Chickenpox Parties Have No Pros, Only Cons
The practice of purposely infecting kids with the chickenpox virus — in an effort to "get it over with" — worries doctors for many reasons.
You're invited ... to a chickenpox party. Huh? Years ago, it wasn't uncommon for parents to bring their kids over to a friend's or neighbor's house when a child turned up with the classic itchy, red, blistery rash of chickenpox, a disease caused by the varicella zoster virus.
Since the virus is extremely contagious — it can be spread when an infected person coughs or sneezes, or through touching the fluid from chickenpox blisters — exposing your child to a pal with pox was often enough to have him catch the disease. And since most kids would get it anyway — before a vaccine was introduced in 1995, 90% got chickenpox before the age of 20 — parents figured why not catch it and get it over with? Plus, the disease can be more serious in teens and adults than in children, so having it in childhood and developing an immunity to prevent him from getting it later was another incentive.
"You definitely want to be immune to chickenpox before you become an adult, when it's much worse, so parties were a good idea before the vaccine was introduced," says Rodney E. Willoughby, M.D., a pediatric infectious disease specialist at Children's Hospital of Wisconsin, professor of pediatrics at the Medical College of Wisconsin, and a member of the AAP's committee on infectious disease.
Today, it's a bad idea, yet in our era of social media, it's not unheard of to see a "pox playdate" posted online welcoming parents to bring their little ones to a home where a child has the chickenpox.
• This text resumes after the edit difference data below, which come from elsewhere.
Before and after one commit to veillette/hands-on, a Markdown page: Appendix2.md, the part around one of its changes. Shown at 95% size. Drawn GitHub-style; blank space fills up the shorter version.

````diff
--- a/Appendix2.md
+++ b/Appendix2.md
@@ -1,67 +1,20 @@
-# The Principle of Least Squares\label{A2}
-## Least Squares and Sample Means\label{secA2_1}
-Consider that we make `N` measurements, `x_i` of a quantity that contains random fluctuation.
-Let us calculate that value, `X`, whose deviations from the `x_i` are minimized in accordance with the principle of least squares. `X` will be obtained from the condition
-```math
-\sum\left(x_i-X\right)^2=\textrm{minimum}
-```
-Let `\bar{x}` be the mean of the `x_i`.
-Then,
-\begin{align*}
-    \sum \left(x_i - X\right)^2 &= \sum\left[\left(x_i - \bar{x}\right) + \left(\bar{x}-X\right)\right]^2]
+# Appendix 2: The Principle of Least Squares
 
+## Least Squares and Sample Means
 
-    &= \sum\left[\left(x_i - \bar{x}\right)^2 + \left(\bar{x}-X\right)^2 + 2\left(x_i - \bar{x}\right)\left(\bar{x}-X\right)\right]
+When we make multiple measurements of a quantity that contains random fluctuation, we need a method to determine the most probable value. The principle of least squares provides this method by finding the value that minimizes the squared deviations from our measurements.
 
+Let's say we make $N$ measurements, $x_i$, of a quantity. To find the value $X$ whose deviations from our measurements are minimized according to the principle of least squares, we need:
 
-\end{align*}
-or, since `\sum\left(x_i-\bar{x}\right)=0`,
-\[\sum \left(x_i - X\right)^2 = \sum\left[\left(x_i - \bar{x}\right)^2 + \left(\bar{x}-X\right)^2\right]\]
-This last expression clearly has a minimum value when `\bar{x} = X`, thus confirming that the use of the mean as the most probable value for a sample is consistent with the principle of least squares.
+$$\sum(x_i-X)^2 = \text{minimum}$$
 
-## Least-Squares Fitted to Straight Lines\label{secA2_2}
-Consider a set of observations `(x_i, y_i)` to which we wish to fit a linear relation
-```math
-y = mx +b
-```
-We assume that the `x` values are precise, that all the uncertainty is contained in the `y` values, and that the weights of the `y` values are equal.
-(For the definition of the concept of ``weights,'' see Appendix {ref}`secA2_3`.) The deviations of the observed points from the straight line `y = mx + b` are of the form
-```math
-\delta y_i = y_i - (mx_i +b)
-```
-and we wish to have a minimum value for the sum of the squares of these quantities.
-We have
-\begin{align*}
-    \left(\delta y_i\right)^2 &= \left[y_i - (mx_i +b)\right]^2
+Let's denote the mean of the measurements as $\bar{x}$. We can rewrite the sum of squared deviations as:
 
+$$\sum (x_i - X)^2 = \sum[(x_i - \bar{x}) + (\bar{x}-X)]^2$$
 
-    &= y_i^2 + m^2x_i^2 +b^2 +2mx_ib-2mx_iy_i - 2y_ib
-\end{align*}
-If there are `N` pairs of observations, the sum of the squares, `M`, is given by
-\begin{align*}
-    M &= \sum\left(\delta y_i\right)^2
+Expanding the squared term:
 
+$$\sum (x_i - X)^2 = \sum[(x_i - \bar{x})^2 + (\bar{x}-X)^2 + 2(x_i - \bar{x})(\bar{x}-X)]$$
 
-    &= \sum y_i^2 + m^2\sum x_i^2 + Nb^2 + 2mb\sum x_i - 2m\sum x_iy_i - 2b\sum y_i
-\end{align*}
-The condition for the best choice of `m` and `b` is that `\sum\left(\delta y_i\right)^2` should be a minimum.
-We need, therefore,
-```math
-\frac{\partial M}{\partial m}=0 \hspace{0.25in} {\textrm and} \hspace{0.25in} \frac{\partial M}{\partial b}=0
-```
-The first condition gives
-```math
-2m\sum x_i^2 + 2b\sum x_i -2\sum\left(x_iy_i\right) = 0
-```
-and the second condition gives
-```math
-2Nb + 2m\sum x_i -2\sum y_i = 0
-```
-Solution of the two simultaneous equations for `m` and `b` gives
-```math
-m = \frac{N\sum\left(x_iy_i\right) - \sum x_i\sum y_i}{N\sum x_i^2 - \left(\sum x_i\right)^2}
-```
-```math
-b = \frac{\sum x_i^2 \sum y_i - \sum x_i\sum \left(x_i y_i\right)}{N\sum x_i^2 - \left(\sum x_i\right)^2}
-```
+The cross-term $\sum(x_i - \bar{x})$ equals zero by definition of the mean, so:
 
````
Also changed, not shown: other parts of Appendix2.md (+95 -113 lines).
In Boulder, Colorado, parents who fear there could be dangerous side effects of the chickenpox vaccine are even organizing “pox parties” in private Facebook groups.
But unlike the Internet and Facebook, we have something now that didn't exist years ago — a safe, effective vaccine for chickenpox. Which means an invite to a chickenpox get-together is now an invitation you should definitely turn down according to the experts.
Why You Should Say No to Chickenpox Parties
Simply put, there are zero pros to taking your child to a chickenpox party because you don't want your child to get chickenpox. Though it's usually not dangerous in most kids, the virus does bring with it the potential for serious complications including pneumonia, bleeding problems, encephalitis (brain swelling), bacterial skin infections, toxic shock syndrome, bone and joint infections, and even death.
Even otherwise healthy kids can suffer dangerous, even life-threatening, complications from chickenpox, and there's no way to predict whether your child will be one of the ones who does. In contrast, "the virus in the vaccine has about a one thousand-fold less chance of serious rare complications than wild chickenpox" — the virus you can catch — "and close to zero risk of a fatal complication," says Dr. Willoughby.
Even if your child isn't among those who end up with complications from chickenpox, living through the disease itself is no fun. It can be extremely uncomfortable and keep your child out of school or childcare (and you out of work) for more than a week.
"If your child can get a vaccine so he'll never get pox and aren't out of school for 10 days, then why do a chickenpox party? You can schedule a shot for one day, instead of dealing with sickness for ten days," says Dr. Willoughby. "You get the same immune protection with much less suffering. What's not to like?"
More Chickenpox Warnings from Experts
It's possible to purchase an item online — often a lollipop — purported to contain the chickenpox virus. The idea: have your child lick the used lollipop so she can get chickenpox "naturally." Not only is that gross, it can be downright dangerous.
"It blows my mind that people are doing this because we have a very safe vaccine against chickenpox," says Mary Anne Jackson, M.D., division director, infectious disease at Children's Mercy Hospitals and Clinics in Kansas City, Missouri, and member of the American Academy of Pediatrics' (AAP) committee on infectious disease. "By doing this, you're going to unintentionally transmit other things like hepatitis B and group A strep. Not to mention that it's illegal to send any virus by mail."
The bottom line? Since 1995, we've had a vaccine that's been proved to be safe and effective. If you want to protect your child from the potentially serious consequences of chickenpox, skip the parties and the pops.